Allen Hurns in Context: Do Surprise Week 1 Studs Continue to Produce?
Two years ago, I wrote the following after Week 1 of the 2012 season:
Fast forward 24 months and we can replace “Kevin Ogletree” with “Allen Hurns,” “eight” with “four,” and “114” with “110.” Hurns is the latest undrafted (or late-drafted) receiver to make a big splash in Week 1. The question is – what kind of numbers can we expect the rest of the way?
Every year, at least one undrafted WR explodes in Week 1 and becomes one of the hottest players on the waiver wire. Last year it was Julian Edelman (7-79-2), Leonard Hankerson (5-80-2) and Jerome Simpson (7-140), who all racked up more than 18.0 fantasy points in PPR leagues.
To put Hurns' performance into perspective, I compiled all of the big Week 1 performances from the last seven years by undrafted and late-drafted WRs. I'm interested to see how these players performed during the rest of the season.
I included anyone who scored more than 18.0 points in W1 (in PPR formats) and was either undrafted or drafted in the 11th round or later in 12-team drafts. This should cover anyone who is/was available on the waiver wire, even in shallow leagues.
There are 27 players who fit the criteria in the last seven years. Twelve of those players were not drafted in fantasy drafts.
|Player||Year||Tm||Tgts||Rec||Yds||TD||FP||ADP||EOS Rank||FP (PPR)||Avg ROS||Eq to||Role||T/G (2-17)|
|Antwaan Randle El||2007||WAS||6||5||162||0||21.2||56||130||7.7||WR5||3||5.1|
The table shows the player's performance in Week 1, his ADP, end of season rank, fantasy points scored and average PPG for the rest of the season. I also included what that PPG equates to in terms of fantasy position (WR1, WR2, etc.) as well as the player's role for the remainder of the season (among all the WR, RB and TE in the passing game) along with his targets per game (T/G) from Week 2 to Week 17. We're trying to get an idea of what kind of upside Hurns has as the 3rd wide receiver and 3rd option in the passing game, assuming he plays behind Cecil Shorts and rookie Marqise Lee.
On average, undrafted Week 1 studs average 7.6 points per game over the remainder of the season, which equate to WR5 numbers. The average role was 4.0, so on average they were the 4th option in their team's passing game. Six of the 12 undrafted players were fantasy relevant (WR5 or better PPG for the remainder of the season).
When we include those players who were drafted in the 11th round or later (up until the 17th round), the average jumps to 9.4 fantasy points, which equates to fantasy WR4 numbers.

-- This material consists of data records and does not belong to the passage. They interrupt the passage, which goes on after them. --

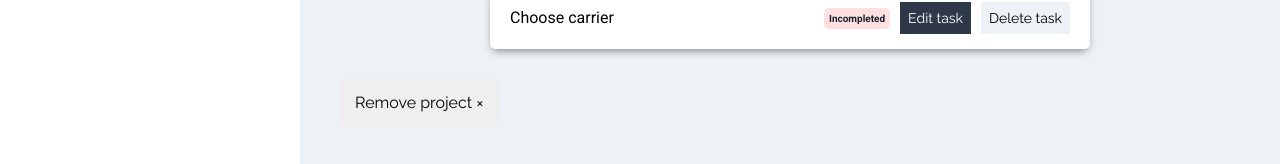
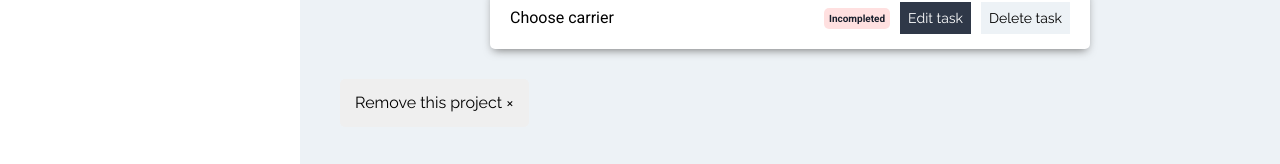
Before and after one commit to david-portilla/merntasks, a React (Create React App) app in the folder client/: page /projects in a window 1280 px wide. Shown: the part 641-805 px from the top of the page. Built offline with nearby package versions, Linux system fonts and the light colour scheme.

Commit message:
update label

```diff
--- a/client/src/components/tasks/TasksList.js
+++ b/client/src/components/tasks/TasksList.js
@@ -22,7 +22,7 @@ const TasksList = () => {
       </ul>
 
       <button type="button" className="btn btn-eliminar">
-        Remove project &times;
+        Remove this project &times;
       </button>
     </>
   );
```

What makes Hurns compelling is that not only has his fantastic preseason play – he led all WRs in receiving yards with 14 catches, 232 yards and one touchdown – carried over to the regular season, but also he plays for a team that is in desperate need of playmakers in the passing game. He could end up as the 4th WR behind a healthy Shorts, Lee and Allen Robinson, but it certainly looks like he’s making his case for starter’s snaps (and finish the season with the most or second-most targets on his team).
As history tells us, it’s generally a bad idea to expect starter-caliber (WR3 or better) numbers from a Week 1 star, but it has happened nine times in the last seven seasons, though seven of those wideouts were drafted in the first 17 rounds. (Hurns' ADP - 203 at My Fantasy League - barely makes the cut.)
Bottom Line: I wouldn’t recommend breaking the bank for the undrafted free agent, but 15 percent of a Free Agent Acquisition Budget seems like a reasonable price for a team in need of help at receiver. Pat Fitmaurice suggested 7 percent in Week 2's Waiver Wire Watch. He also discusses Steve L Smith, who does qualify as a surprise Week 1 stud after his 7-118-1 line against the Bengals. Be sure to check out our Waiver Wire Watch for further thoughts on his value moving forward.